◆ **TASK PROMPT**
The listing is to be printed word for word, pictures omitted.

◆ **EXERCISE MATERIAL**
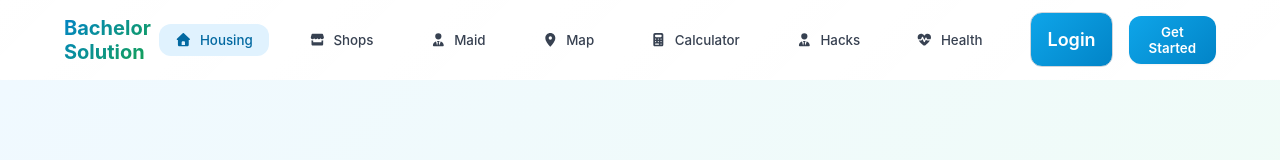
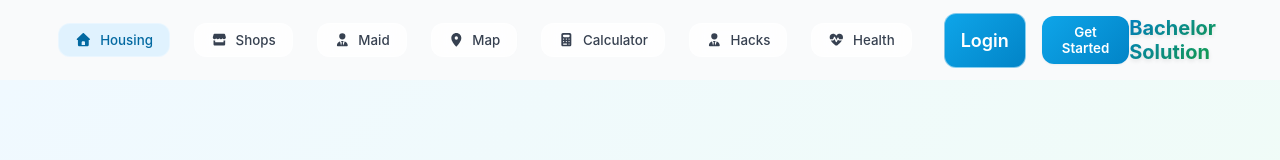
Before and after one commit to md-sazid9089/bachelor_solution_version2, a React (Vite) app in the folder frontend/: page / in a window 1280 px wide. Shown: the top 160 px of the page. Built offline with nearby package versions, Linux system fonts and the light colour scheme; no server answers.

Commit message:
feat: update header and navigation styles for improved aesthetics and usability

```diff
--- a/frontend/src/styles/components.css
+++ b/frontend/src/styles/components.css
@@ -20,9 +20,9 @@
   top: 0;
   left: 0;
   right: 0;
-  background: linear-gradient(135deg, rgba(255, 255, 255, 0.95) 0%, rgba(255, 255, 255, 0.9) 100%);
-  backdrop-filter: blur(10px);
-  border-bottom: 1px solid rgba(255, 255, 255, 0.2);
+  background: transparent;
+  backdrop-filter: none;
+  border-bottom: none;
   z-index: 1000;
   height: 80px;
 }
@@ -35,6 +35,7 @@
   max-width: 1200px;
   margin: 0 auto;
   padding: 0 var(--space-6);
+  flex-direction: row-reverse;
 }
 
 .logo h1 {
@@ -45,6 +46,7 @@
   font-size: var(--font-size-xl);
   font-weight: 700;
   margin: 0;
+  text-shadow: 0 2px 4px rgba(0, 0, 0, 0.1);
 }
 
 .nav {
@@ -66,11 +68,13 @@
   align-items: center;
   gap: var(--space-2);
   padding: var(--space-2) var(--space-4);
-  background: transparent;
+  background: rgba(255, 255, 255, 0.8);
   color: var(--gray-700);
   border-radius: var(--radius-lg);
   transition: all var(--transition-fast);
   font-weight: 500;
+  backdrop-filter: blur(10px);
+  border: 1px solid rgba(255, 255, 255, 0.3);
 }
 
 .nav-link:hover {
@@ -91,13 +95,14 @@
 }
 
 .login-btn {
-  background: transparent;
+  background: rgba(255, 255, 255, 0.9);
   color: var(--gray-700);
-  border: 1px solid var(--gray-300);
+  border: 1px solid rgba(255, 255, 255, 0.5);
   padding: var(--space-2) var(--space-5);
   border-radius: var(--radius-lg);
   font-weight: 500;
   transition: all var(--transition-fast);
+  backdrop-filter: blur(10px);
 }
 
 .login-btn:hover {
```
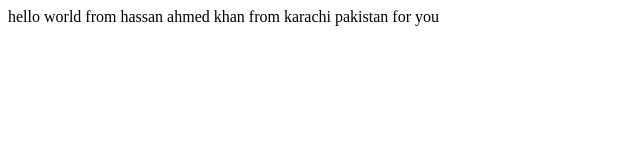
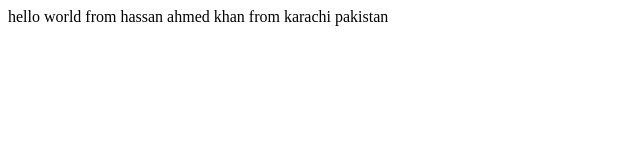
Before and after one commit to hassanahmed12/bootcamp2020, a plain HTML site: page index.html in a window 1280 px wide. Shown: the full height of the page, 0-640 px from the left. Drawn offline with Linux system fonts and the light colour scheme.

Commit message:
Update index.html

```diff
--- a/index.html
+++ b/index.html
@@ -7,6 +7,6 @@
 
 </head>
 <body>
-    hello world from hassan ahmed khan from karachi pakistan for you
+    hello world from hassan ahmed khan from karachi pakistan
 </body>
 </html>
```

◆ **ANSWER**
Before and after one commit to md-sazid9089/bachelor_solution_version2, a React (Vite) app in the folder frontend/: page / in a window 1280 px wide. Shown: the top 160 px of the page. Built offline with nearby package versions, Linux system fonts and the light colour scheme; no server answers.

Commit message:
feat: update header and navigation styles for improved aesthetics and usability

```diff
--- a/frontend/src/styles/components.css
+++ b/frontend/src/styles/components.css
@@ -20,9 +20,9 @@
   top: 0;
   left: 0;
   right: 0;
-  background: linear-gradient(135deg, rgba(255, 255, 255, 0.95) 0%, rgba(255, 255, 255, 0.9) 100%);
-  backdrop-filter: blur(10px);
-  border-bottom: 1px solid rgba(255, 255, 255, 0.2);
+  background: transparent;
+  backdrop-filter: none;
+  border-bottom: none;
   z-index: 1000;
   height: 80px;
 }
@@ -35,6 +35,7 @@
   max-width: 1200px;
   margin: 0 auto;
   padding: 0 var(--space-6);
+  flex-direction: row-reverse;
 }
 
 .logo h1 {
@@ -45,6 +46,7 @@
   font-size: var(--font-size-xl);
   font-weight: 700;
   margin: 0;
+  text-shadow: 0 2px 4px rgba(0, 0, 0, 0.1);
 }
 
 .nav {
@@ -66,11 +68,13 @@
   align-items: center;
   gap: var(--space-2);
   padding: var(--space-2) var(--space-4);
-  background: transparent;
+  background: rgba(255, 255, 255, 0.8);
   color: var(--gray-700);
   border-radius: var(--radius-lg);
   transition: all var(--transition-fast);
   font-weight: 500;
+  backdrop-filter: blur(10px);
+  border: 1px solid rgba(255, 255, 255, 0.3);
 }
 
 .nav-link:hover {
@@ -91,13 +95,14 @@
 }
 
 .login-btn {
-  background: transparent;
+  background: rgba(255, 255, 255, 0.9);
   color: var(--gray-700);
-  border: 1px solid var(--gray-300);
+  border: 1px solid rgba(255, 255, 255, 0.5);
   padding: var(--space-2) var(--space-5);
   border-radius: var(--radius-lg);
   font-weight: 500;
   transition: all var(--transition-fast);
+  backdrop-filter: blur(10px);
 }
 
 .login-btn:hover {
```
Before and after one commit to hassanahmed12/bootcamp2020, a plain HTML site: page index.html in a window 1280 px wide. Shown: the full height of the page, 0-640 px from the left. Drawn offline with Linux system fonts and the light colour scheme.

Commit message:
Update index.html

```diff
--- a/index.html
+++ b/index.html
@@ -7,6 +7,6 @@
 
 </head>
 <body>
-    hello world from hassan ahmed khan from karachi pakistan for you
+    hello world from hassan ahmed khan from karachi pakistan
 </body>
 </html>
```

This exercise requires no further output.